The survey found LDP-backed candidates were leading in 161 electoral districts, and could win close to 190 districts in the end.

The ruling party also appeared solid in the proportional representation portion, and may add four seats to its pre-election strength of 66 in that segment.

The LDP has maintained an absolute stable majority by controlling at least 261 seats in the Lower House since it returned to power in 2012.

Whether the party hits that mark again depends on the outcomes of 74 electoral districts where its candidates are fighting neck-and-neck battles with opposition candidates, according to the survey.

Komeito, a junior partner in the ruling coalition, is poised to maintain its pre-election strength of 29 seats, according to the survey.

The CDP will likely pick up some seats in electoral districts, compared with the current 48, and is in tight races in 65 other districts.

That includes the Saitama No. 5 district, where CDP chief Yukio Edano has found himself in a close contest with his LDP rival.

In the proportional representation portion, the CDP is predicted to lose at least 10 of the 61 seats it held before the election, the survey showed.

Nippon Ishin is gaining momentum and could triple its pre-election strength of 11 seats in total, according to the survey.

Its candidates are leading in 10 electoral districts, many of them in Osaka Prefecture.

As for the proportional representation segment, Nippon Ishin may capture seats in the Tokyo and southern Kanto blocs, beyond its power base in the Kinki region.

The Japanese Communist Party appears set to increase its overall pre-election strength of 12 by gaining more seats in the proportional representation portion.

The Democratic Party for the People will likely keep its eight seats held before the election, the survey showed. DPP candidates have the upper hand in four electoral districts.

Reiwa Shinsengumi is coming close to capturing a seat in the proportional representation segment in Tokyo, with its leader, Taro Yamamoto, at the top on the party’s candidate list.

The Social Democratic Party’s chances of winning either a single-seat district or a proportional representation seat are fifty-fifty, according to the survey.

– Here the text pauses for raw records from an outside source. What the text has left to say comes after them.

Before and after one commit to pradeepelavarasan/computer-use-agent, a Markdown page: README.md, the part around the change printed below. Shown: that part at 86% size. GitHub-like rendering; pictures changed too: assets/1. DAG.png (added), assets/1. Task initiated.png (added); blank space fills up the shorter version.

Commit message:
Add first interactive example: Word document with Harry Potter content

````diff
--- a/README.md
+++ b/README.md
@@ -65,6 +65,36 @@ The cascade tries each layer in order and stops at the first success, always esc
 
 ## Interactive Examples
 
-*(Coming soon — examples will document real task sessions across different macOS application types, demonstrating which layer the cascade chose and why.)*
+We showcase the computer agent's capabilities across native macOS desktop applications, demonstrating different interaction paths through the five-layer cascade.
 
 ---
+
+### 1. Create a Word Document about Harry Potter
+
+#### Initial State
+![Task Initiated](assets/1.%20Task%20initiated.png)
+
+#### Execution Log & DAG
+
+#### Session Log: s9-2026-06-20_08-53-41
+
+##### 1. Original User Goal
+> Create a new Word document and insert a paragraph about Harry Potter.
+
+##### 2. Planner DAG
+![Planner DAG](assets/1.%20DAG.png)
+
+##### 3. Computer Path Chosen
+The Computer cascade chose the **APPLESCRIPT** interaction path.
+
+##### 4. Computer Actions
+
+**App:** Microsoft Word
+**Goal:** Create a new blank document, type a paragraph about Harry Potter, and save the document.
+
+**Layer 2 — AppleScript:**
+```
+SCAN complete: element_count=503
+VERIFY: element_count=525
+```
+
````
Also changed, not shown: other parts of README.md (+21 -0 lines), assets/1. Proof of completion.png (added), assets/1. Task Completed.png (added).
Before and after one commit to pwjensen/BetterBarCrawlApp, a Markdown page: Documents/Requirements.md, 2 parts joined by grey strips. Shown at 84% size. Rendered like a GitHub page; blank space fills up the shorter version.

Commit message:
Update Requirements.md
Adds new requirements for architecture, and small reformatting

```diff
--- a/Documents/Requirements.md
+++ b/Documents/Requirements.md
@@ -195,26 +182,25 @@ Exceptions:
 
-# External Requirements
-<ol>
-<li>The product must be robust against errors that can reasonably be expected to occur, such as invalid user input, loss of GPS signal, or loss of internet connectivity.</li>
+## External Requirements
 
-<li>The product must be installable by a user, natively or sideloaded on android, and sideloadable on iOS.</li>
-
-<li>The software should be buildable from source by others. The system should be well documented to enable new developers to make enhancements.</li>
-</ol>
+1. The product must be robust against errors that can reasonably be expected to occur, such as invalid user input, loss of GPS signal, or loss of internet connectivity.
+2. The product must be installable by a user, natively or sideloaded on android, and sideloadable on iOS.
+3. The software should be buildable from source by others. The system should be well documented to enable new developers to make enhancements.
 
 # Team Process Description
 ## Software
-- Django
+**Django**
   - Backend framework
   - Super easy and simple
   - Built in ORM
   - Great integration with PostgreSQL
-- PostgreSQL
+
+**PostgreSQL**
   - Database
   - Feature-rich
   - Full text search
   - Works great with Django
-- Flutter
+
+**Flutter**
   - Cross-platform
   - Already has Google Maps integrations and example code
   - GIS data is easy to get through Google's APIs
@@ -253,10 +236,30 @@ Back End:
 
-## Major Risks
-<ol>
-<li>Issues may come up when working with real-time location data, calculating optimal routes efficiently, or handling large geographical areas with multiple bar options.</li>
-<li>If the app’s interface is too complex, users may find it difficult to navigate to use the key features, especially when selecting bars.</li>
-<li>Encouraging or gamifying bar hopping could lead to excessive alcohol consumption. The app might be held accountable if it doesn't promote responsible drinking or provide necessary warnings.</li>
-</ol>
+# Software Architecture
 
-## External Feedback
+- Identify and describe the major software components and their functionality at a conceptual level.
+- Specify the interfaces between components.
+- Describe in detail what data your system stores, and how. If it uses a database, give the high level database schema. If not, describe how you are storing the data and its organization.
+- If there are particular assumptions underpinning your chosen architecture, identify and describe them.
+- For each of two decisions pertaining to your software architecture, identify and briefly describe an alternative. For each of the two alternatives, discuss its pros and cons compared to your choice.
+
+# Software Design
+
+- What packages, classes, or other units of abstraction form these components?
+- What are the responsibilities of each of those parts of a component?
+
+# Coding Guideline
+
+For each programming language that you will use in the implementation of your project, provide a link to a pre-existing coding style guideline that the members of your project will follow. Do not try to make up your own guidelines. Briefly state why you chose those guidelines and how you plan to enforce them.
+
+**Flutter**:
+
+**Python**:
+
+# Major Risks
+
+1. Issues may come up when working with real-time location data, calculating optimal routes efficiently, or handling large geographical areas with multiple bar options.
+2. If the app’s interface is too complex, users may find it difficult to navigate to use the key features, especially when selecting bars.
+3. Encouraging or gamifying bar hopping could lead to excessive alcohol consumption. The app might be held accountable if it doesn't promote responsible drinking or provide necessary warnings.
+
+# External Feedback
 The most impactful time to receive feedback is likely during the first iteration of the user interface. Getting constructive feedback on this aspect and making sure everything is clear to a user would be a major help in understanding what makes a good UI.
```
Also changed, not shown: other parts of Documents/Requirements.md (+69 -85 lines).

N party, which opposes public broadcaster Japan Broadcasting Corp. (NHK), appears highly unlikely to gain a representative in the Diet.

The survey contacted voters through telephone and mobile phone numbers selected at random by computer, and it received 25,595 valid responses.

Four online research companies were commissioned to conduct the online portion of the survey. They received 353,868 valid responses.